Are you trying to figure out whether “jobsite” is one or two words? It’s important to know this before including it in your writing.
Luckily, this article is here to help. We’ll show you how to spell “jobsite” and why there seem to be two different spellings for it.
Is “Job Site” One or Two Words?
Both “job site” and “jobsite” are correct. The one and two-word spelling variations are both accepted and recognized in English. However, it’s more common to see “jobsite” in American English, where “job” functions as the attributive noun to modify “site.”
Here are two examples to show you how both words work:
- I worked at the job site. However, I couldn’t figure out what they were asking of me.
- The jobsite needed work. I already looked into it to see if there was something I could change.
The preferred spelling tends to be “jobsite.” In modern English, it’s very common to see two words (“job” and “site”) blended into one for ease’s sake.
With that said, the two-word spelling “job site” is still acceptable and can also be found in writing.
Typically, the choice between the two spellings varies depending on personal preference or specific style guides (like AP or Chicago Style).
Let’s start with the two-word variation. This is the older version of the word, where “job” and “site” functioned as two different words.
Here, “job” is modifying “site.” Therefore, it implies that it is a site you carry out jobs on (a construction job site, for example).
If you look up “job site” on The Merriam-Webster Dictionary, you will only find it with the one-word variation.
It’s also more common for AP Style guidelines to stick with the one-word variation. It’s a more modern spelling. The two-word spelling is outdated.
The reason is probably related to British English writers preferring more traditional rules. Since “job site” is the old version of the word, it makes sense they are more likely to use it.
Nevertheless, here are two examples to help you see it in action:
- We need access to the job site. Do you think they’ll grant that to use before we continue?
- I’m not going to see the job site, am I? You have other plans in mind for what we’ll do today.
So, it’s clear the one-word spelling is more appropriate in modern English. It’s the more modern spelling, making it generally more acceptable in writing.
We recommend including it because “job” is an attributive noun modifying “site.” Since “job site” is a clear phrase in itself, it made sense to combine the two words to make it easier for readers.
Now, people recognize “jobsite” as one word.
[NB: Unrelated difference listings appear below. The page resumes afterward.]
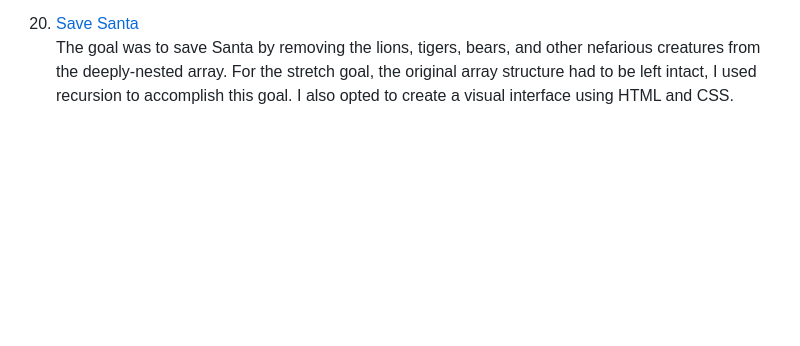
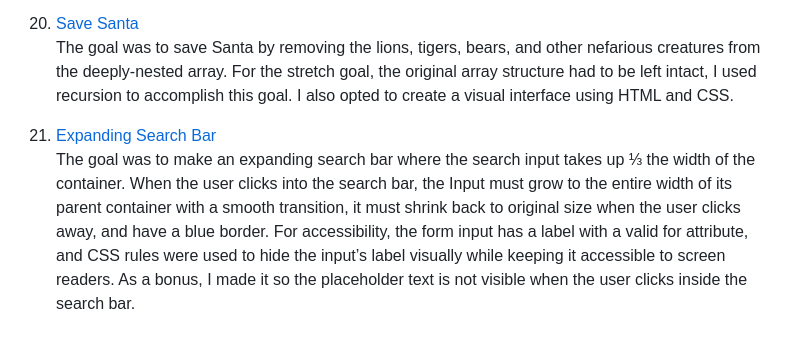
Before and after one commit to amandapennell/javascriptmas-2023, a Markdown page: README.md, the part around the change. Rendered like a GitHub page; blank space fills up the shorter version.

Commit message:
Update challenge solution description and link

```diff
--- a/README.md
+++ b/README.md
@@ -59,3 +59,6 @@ The goal was to debug the problems in a section of the JavaScript code provided.
 
 20. [Save Santa](https://amandapennell.github.io/javascriptmas-2023/20-save-santa/)\
 The goal was to save Santa by removing the lions, tigers, bears, and other nefarious creatures from the deeply-nested array. For the stretch goal, the original array structure had to be left intact, I used recursion to accomplish this goal. I also opted to create a visual interface using HTML and CSS.
+
+21. [Expanding Search Bar](https://amandapennell.github.io/javascriptmas-2023/21-expanding-search-bar)\
+The goal was to make an expanding search bar where the search input takes up ⅓ the width of the container. When the user clicks into the search bar, the Input must grow to the entire width of its parent container with a smooth transition, it must shrink back to original size when the user clicks away, and have a blue border. For accessibility, the form input has a label with a valid for attribute, and CSS rules were used to hide the input’s label visually while keeping it accessible to screen readers. As a bonus, I made it so the placeholder text is not visible when the user clicks inside the search bar.
```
Readers prefer seeing it like this because it translates better on the page.
Also, according to The Merriam-Webster Dictionary, you should only ever write “jobsite” as one word.
AP Style suggests you can group two words as long as they are easily distinguishable and you don’t lose the word’s meaning. That’s why “jobsite” tends to be a popular option.
It’s also worth reviewing the American English Google Ngram graph. While “job site” still seems to be quite popular, “jobsite” as one word is certainly catching up to it in popularity.
Here are some examples to help you with it:
- She was on the jobsite all morning. I doubt you’ll be able to get anything out of her.
- We need to go to the jobsite again. I have to carry out a few reports to see if things are up to standard.
Both “jobsite” and “job site” are acceptable in English. The one and two-word spellings are correct.
However, the one-word spelling is more common in modern English. You’ll often find people writing this over “job site” to keep things as simple as possible.
Martin holds a Master’s degree in Finance and International Business. He has six years of experience in professional communication with clients, executives, and colleagues. Furthermore, he has teaching experience from Aarhus University. Martin has been featured as an expert in communication and teaching on Forbes and Shopify. Read more about Martin here.